[Stored dataset items]

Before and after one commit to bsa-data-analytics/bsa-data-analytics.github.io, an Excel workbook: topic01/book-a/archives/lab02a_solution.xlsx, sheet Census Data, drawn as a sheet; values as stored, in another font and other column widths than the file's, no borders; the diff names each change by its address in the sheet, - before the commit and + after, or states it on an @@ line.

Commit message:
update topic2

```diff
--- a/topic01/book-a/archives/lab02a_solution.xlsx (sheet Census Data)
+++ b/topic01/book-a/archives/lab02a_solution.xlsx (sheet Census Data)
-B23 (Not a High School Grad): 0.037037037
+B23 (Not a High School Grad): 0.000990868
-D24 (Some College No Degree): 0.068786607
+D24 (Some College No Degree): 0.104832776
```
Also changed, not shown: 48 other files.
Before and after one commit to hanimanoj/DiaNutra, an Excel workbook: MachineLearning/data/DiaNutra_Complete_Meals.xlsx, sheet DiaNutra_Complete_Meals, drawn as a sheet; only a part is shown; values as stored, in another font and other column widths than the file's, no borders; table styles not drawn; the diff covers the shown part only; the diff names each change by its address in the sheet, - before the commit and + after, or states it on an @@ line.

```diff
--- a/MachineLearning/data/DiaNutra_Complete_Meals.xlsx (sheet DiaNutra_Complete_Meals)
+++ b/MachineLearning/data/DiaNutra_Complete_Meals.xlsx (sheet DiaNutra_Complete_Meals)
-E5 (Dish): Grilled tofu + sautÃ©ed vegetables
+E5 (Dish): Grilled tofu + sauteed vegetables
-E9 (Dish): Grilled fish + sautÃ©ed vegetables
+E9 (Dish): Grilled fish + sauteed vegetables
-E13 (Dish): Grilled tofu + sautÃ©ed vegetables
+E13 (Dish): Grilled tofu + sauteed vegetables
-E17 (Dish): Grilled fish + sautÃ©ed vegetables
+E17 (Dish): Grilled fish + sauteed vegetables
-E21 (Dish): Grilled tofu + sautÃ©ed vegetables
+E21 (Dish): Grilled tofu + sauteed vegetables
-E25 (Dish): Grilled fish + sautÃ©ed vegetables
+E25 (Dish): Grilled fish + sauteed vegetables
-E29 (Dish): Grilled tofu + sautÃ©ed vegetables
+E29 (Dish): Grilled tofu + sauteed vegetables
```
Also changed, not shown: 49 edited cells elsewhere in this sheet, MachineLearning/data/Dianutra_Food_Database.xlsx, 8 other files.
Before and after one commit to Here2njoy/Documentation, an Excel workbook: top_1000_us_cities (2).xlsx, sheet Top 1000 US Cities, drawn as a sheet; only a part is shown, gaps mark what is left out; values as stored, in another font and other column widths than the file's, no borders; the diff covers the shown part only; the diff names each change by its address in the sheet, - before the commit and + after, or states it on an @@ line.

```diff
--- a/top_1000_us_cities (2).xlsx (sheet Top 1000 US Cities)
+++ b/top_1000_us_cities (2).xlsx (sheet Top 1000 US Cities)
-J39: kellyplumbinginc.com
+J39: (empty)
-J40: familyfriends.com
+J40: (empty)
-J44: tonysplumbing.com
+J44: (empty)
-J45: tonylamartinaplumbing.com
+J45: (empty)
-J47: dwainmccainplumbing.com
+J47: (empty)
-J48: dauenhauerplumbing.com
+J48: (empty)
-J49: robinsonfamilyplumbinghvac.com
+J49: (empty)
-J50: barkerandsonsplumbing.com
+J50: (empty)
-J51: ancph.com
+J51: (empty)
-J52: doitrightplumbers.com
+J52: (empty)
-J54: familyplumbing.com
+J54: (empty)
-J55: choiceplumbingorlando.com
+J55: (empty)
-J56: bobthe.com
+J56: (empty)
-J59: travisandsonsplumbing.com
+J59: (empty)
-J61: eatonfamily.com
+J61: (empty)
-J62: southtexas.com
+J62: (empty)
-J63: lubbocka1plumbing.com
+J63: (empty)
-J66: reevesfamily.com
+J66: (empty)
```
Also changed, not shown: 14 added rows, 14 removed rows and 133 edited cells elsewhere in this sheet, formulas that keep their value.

▶ [WORK TO COMPLETE]: Repeat each record exactly, leaving nothing out.

▶ [ANSWER SPACE]:
Before and after one commit to bsa-data-analytics/bsa-data-analytics.github.io, an Excel workbook: topic01/book-a/archives/lab02a_solution.xlsx, sheet Census Data, drawn as a sheet; values as stored, in another font and other column widths than the file's, no borders; the diff names each change by its address in the sheet, - before the commit and + after, or states it on an @@ line.

Commit message:
update topic2

```diff
--- a/topic01/book-a/archives/lab02a_solution.xlsx (sheet Census Data)
+++ b/topic01/book-a/archives/lab02a_solution.xlsx (sheet Census Data)
-B23 (Not a High School Grad): 0.037037037
+B23 (Not a High School Grad): 0.000990868
-D24 (Some College No Degree): 0.068786607
+D24 (Some College No Degree): 0.104832776
```
Also changed, not shown: 48 other files.
Before and after one commit to hanimanoj/DiaNutra, an Excel workbook: MachineLearning/data/DiaNutra_Complete_Meals.xlsx, sheet DiaNutra_Complete_Meals, drawn as a sheet; only a part is shown; values as stored, in another font and other column widths than the file's, no borders; table styles not drawn; the diff covers the shown part only; the diff names each change by its address in the sheet, - before the commit and + after, or states it on an @@ line.

```diff
--- a/MachineLearning/data/DiaNutra_Complete_Meals.xlsx (sheet DiaNutra_Complete_Meals)
+++ b/MachineLearning/data/DiaNutra_Complete_Meals.xlsx (sheet DiaNutra_Complete_Meals)
-E5 (Dish): Grilled tofu + sautÃ©ed vegetables
+E5 (Dish): Grilled tofu + sauteed vegetables
-E9 (Dish): Grilled fish + sautÃ©ed vegetables
+E9 (Dish): Grilled fish + sauteed vegetables
-E13 (Dish): Grilled tofu + sautÃ©ed vegetables
+E13 (Dish): Grilled tofu + sauteed vegetables
-E17 (Dish): Grilled fish + sautÃ©ed vegetables
+E17 (Dish): Grilled fish + sauteed vegetables
-E21 (Dish): Grilled tofu + sautÃ©ed vegetables
+E21 (Dish): Grilled tofu + sauteed vegetables
-E25 (Dish): Grilled fish + sautÃ©ed vegetables
+E25 (Dish): Grilled fish + sauteed vegetables
-E29 (Dish): Grilled tofu + sautÃ©ed vegetables
+E29 (Dish): Grilled tofu + sauteed vegetables
```
Also changed, not shown: 49 edited cells elsewhere in this sheet, MachineLearning/data/Dianutra_Food_Database.xlsx, 8 other files.
Before and after one commit to Here2njoy/Documentation, an Excel workbook: top_1000_us_cities (2).xlsx, sheet Top 1000 US Cities, drawn as a sheet; only a part is shown, gaps mark what is left out; values as stored, in another font and other column widths than the file's, no borders; the diff covers the shown part only; the diff names each change by its address in the sheet, - before the commit and + after, or states it on an @@ line.

```diff
--- a/top_1000_us_cities (2).xlsx (sheet Top 1000 US Cities)
+++ b/top_1000_us_cities (2).xlsx (sheet Top 1000 US Cities)
-J39: kellyplumbinginc.com
+J39: (empty)
-J40: familyfriends.com
+J40: (empty)
-J44: tonysplumbing.com
+J44: (empty)
-J45: tonylamartinaplumbing.com
+J45: (empty)
-J47: dwainmccainplumbing.com
+J47: (empty)
-J48: dauenhauerplumbing.com
+J48: (empty)
-J49: robinsonfamilyplumbinghvac.com
+J49: (empty)
-J50: barkerandsonsplumbing.com
+J50: (empty)
-J51: ancph.com
+J51: (empty)
-J52: doitrightplumbers.com
+J52: (empty)
-J54: familyplumbing.com
+J54: (empty)
-J55: choiceplumbingorlando.com
+J55: (empty)
-J56: bobthe.com
+J56: (empty)
-J59: travisandsonsplumbing.com
+J59: (empty)
-J61: eatonfamily.com
+J61: (empty)
-J62: southtexas.com
+J62: (empty)
-J63: lubbocka1plumbing.com
+J63: (empty)
-J66: reevesfamily.com
+J66: (empty)
```
Also changed, not shown: 14 added rows, 14 removed rows and 133 edited cells elsewhere in this sheet, formulas that keep their value.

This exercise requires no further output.